Please report each line in the material below that includes "styles".

>>>

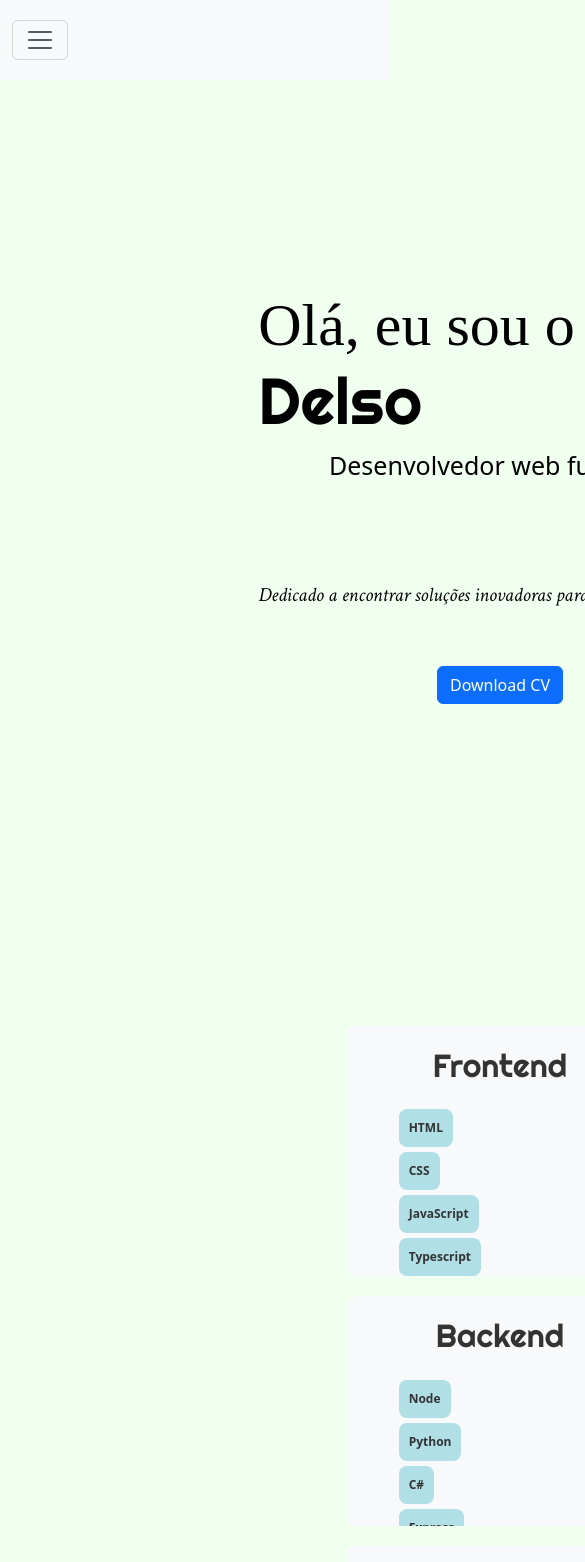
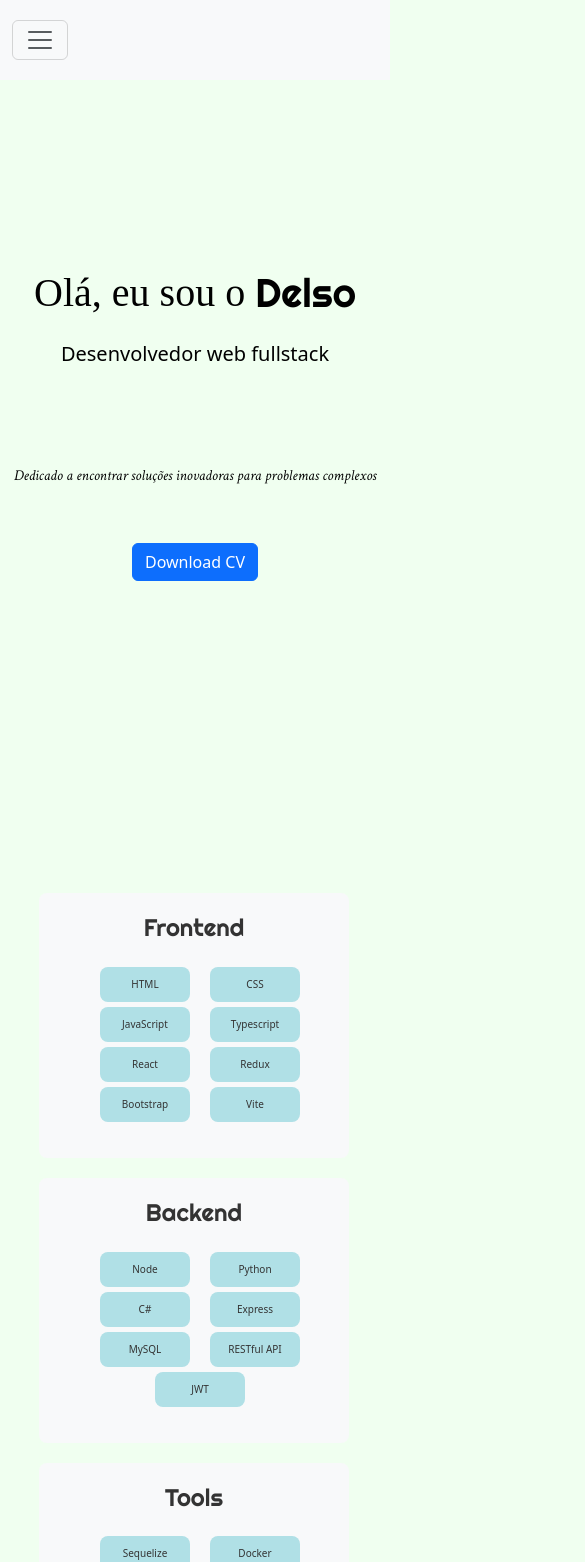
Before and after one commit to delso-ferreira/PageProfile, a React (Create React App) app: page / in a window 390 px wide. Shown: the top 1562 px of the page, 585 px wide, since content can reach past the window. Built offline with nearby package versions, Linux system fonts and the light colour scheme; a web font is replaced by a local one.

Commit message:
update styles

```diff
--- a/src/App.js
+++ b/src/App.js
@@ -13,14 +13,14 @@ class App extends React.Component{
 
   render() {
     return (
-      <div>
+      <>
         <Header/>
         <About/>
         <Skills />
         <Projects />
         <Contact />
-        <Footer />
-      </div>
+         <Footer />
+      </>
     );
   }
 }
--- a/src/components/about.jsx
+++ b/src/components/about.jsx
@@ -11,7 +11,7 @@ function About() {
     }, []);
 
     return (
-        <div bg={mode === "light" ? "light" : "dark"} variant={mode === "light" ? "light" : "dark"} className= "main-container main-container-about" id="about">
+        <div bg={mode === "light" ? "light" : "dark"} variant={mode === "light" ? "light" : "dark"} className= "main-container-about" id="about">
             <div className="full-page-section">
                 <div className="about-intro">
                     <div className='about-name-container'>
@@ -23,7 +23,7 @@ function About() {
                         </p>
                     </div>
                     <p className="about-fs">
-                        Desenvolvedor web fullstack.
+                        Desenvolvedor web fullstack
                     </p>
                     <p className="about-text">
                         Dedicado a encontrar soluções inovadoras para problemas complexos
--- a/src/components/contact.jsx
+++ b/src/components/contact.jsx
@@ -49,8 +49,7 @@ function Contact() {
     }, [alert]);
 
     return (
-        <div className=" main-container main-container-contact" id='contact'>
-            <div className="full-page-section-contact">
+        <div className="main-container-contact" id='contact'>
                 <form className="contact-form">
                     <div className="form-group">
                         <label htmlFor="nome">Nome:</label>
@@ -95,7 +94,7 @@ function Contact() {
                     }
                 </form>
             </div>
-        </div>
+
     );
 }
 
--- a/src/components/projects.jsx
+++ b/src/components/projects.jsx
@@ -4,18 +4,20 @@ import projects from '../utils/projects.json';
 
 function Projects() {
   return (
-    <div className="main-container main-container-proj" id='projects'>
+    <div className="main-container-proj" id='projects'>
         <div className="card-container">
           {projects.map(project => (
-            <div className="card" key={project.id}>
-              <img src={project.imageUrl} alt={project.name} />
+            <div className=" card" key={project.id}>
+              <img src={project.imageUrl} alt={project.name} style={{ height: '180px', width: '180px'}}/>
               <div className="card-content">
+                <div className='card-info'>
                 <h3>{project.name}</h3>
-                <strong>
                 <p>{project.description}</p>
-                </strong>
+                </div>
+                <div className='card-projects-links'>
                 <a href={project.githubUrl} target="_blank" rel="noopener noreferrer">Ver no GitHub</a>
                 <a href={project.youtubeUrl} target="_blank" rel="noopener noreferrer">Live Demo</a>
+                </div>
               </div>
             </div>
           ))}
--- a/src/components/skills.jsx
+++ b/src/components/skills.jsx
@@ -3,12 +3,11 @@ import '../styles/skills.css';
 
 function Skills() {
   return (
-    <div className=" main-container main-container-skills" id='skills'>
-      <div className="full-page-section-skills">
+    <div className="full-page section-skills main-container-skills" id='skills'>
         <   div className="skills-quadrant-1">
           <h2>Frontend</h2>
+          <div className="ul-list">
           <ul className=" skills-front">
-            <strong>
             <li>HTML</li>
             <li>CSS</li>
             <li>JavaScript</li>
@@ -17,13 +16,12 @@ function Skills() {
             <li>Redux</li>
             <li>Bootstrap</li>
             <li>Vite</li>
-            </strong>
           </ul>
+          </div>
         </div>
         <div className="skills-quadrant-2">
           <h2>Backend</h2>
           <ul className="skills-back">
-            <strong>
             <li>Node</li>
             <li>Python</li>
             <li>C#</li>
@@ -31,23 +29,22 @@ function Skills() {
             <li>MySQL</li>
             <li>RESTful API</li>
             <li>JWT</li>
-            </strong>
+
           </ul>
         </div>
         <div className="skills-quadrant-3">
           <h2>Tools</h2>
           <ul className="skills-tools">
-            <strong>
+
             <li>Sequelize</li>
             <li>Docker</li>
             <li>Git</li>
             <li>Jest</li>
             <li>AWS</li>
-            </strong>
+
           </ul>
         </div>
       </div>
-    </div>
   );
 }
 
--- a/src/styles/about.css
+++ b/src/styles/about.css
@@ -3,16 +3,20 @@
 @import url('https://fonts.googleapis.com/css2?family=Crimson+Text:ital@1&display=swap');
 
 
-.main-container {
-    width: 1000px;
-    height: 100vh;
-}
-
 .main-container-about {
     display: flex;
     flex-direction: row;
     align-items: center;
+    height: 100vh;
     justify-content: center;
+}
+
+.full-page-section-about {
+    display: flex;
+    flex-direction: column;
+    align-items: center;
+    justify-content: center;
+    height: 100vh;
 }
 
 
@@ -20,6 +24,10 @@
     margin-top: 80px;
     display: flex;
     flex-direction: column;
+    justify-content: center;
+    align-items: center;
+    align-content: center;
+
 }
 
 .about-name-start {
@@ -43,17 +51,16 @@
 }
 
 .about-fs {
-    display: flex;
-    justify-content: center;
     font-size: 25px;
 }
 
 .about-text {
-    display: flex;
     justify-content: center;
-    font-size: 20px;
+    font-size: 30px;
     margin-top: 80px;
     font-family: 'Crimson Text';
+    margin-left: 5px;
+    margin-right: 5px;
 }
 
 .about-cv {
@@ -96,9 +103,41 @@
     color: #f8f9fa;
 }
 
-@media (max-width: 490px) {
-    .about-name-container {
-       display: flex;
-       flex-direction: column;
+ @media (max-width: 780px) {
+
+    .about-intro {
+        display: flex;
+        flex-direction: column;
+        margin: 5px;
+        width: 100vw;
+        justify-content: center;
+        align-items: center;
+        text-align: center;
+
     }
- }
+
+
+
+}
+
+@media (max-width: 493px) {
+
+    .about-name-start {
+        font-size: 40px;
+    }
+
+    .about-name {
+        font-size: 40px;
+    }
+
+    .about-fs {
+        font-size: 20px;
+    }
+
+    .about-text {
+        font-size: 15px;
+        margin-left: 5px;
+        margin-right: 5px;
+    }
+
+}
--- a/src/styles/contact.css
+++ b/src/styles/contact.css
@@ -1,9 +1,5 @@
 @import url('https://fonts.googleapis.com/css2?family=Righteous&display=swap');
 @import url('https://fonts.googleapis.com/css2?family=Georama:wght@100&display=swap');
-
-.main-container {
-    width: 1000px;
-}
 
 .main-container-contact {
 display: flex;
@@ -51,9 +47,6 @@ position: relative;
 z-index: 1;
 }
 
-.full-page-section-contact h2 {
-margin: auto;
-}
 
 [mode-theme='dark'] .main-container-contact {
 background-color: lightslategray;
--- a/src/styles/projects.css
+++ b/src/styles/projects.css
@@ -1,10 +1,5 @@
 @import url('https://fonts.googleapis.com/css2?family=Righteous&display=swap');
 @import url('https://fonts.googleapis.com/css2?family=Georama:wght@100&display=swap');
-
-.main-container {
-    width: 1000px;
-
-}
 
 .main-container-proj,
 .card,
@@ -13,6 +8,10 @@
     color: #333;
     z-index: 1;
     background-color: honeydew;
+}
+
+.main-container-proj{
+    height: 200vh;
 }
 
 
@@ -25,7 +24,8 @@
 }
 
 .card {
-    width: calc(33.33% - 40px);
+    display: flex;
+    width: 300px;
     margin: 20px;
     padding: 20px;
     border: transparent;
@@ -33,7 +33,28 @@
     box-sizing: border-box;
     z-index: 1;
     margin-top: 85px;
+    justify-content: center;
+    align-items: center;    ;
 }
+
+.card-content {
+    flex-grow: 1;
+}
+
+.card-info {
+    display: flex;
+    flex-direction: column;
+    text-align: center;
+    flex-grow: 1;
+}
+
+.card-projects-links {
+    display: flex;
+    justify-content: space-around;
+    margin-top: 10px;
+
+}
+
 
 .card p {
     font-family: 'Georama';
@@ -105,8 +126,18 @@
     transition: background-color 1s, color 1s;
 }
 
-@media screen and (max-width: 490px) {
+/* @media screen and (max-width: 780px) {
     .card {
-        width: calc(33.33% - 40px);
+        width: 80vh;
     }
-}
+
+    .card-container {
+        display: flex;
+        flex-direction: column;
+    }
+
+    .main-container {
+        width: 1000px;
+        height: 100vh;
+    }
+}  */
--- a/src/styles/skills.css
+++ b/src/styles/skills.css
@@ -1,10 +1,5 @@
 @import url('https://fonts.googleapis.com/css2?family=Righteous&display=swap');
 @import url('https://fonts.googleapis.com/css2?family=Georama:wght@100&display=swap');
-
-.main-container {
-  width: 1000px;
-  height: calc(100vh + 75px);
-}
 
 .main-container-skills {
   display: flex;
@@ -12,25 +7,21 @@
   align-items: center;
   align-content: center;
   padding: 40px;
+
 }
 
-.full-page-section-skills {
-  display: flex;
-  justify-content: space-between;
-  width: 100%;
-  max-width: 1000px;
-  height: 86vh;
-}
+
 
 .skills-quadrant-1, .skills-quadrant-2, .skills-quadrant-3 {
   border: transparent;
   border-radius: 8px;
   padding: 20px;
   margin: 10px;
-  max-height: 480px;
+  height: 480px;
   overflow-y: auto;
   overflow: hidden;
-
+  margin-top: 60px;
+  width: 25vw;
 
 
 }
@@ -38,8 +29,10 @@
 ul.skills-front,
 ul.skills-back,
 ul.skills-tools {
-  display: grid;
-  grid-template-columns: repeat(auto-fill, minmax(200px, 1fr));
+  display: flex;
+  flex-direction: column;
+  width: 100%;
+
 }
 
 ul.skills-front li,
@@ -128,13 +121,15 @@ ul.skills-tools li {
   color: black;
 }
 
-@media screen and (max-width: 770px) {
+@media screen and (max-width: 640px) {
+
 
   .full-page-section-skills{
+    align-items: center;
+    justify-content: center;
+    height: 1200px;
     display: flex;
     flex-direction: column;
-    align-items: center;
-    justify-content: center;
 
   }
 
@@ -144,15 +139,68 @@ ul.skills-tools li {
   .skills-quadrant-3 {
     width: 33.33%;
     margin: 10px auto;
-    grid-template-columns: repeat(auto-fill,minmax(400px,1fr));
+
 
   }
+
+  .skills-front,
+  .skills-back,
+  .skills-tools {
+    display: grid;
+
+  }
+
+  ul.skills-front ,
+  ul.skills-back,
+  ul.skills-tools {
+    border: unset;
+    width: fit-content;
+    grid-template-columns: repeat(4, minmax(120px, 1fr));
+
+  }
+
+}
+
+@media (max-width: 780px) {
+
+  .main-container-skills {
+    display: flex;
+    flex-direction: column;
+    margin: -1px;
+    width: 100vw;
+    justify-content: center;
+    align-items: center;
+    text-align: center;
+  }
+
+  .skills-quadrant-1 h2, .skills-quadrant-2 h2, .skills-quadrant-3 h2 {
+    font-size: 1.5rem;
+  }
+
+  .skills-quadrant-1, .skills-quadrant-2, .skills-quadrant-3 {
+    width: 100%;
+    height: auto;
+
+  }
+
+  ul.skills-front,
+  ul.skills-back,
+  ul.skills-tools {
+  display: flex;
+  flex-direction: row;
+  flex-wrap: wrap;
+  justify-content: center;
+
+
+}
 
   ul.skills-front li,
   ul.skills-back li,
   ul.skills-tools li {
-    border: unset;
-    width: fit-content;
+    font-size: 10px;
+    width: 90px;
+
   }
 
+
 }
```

<<<
>>>

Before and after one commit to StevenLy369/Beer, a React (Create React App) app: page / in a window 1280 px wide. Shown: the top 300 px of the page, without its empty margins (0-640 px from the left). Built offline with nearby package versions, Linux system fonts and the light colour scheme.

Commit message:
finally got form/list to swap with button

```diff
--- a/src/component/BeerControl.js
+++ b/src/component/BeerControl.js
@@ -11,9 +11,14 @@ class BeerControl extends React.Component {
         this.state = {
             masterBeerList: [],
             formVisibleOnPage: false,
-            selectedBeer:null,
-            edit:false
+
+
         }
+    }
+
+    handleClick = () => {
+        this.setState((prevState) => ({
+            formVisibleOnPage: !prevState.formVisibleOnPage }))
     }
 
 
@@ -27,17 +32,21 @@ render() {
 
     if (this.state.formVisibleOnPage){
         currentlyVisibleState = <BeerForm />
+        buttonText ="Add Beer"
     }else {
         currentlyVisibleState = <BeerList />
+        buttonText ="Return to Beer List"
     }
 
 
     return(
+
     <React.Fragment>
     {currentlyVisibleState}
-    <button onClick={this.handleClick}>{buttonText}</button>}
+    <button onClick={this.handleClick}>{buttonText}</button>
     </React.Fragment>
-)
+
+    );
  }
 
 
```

<<<
>>>

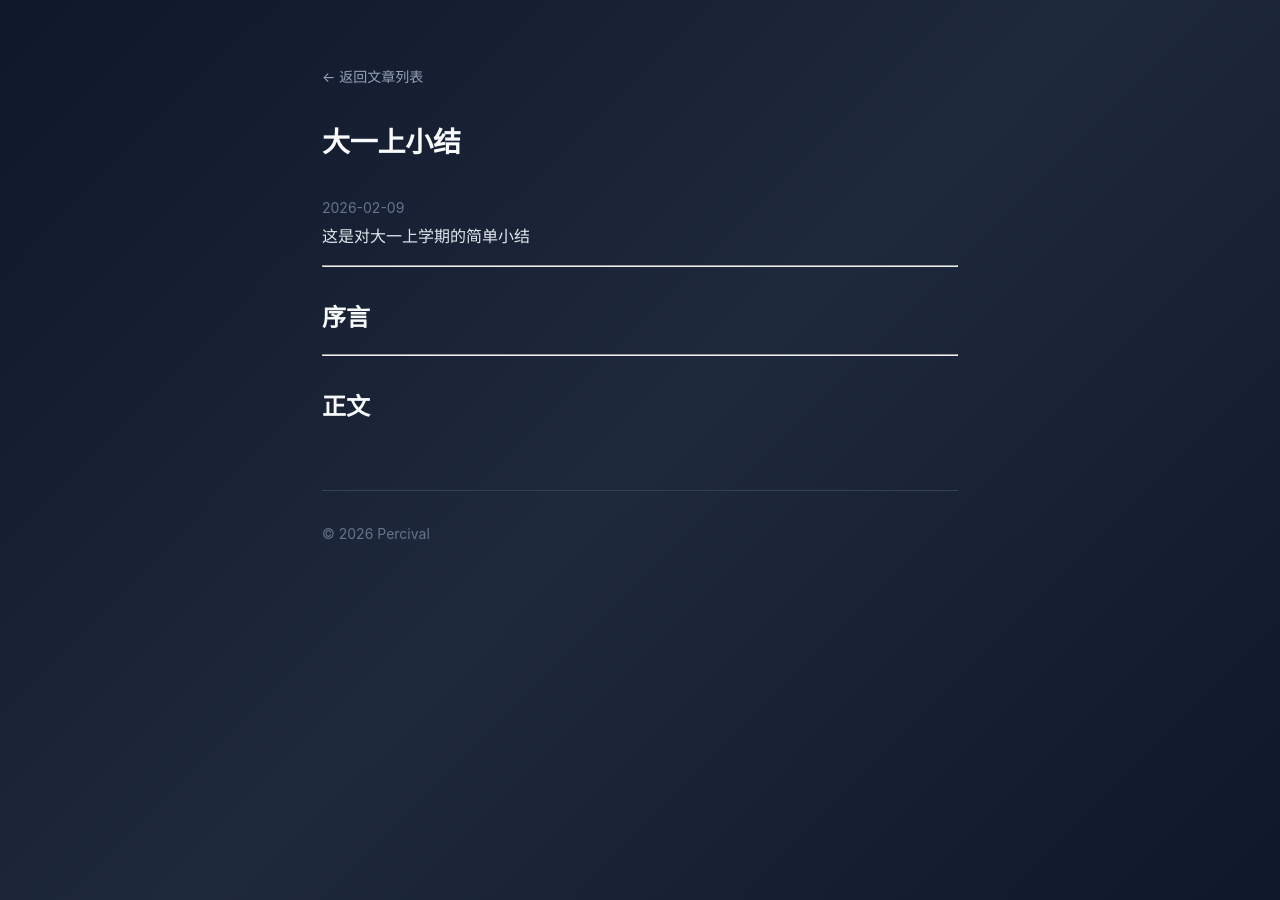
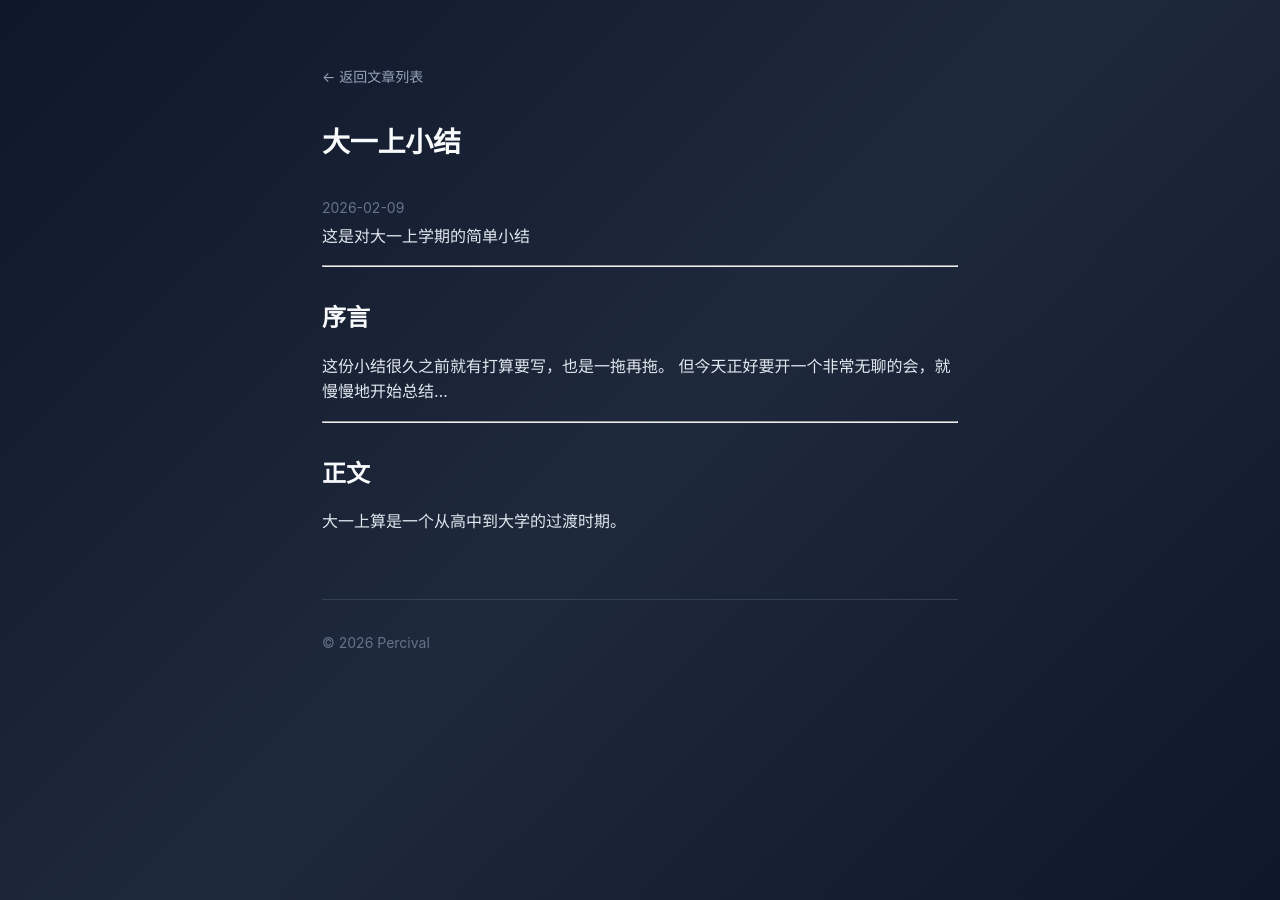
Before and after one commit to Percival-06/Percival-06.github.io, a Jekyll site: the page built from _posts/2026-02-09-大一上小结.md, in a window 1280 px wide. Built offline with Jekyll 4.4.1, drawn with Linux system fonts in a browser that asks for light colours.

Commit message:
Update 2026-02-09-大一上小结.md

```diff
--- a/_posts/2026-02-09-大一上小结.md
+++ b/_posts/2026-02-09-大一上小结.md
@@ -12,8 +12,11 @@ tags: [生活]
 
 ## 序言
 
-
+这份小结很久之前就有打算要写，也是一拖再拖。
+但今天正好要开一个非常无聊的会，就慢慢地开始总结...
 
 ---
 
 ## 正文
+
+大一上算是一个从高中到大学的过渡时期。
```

<<<

Result of the exercise:
update styles
@@ -3,12 +3,11 @@ import '../styles/skills.css';
--- a/src/styles/about.css
+++ b/src/styles/about.css
--- a/src/styles/contact.css
+++ b/src/styles/contact.css
--- a/src/styles/projects.css
+++ b/src/styles/projects.css
--- a/src/styles/skills.css
+++ b/src/styles/skills.css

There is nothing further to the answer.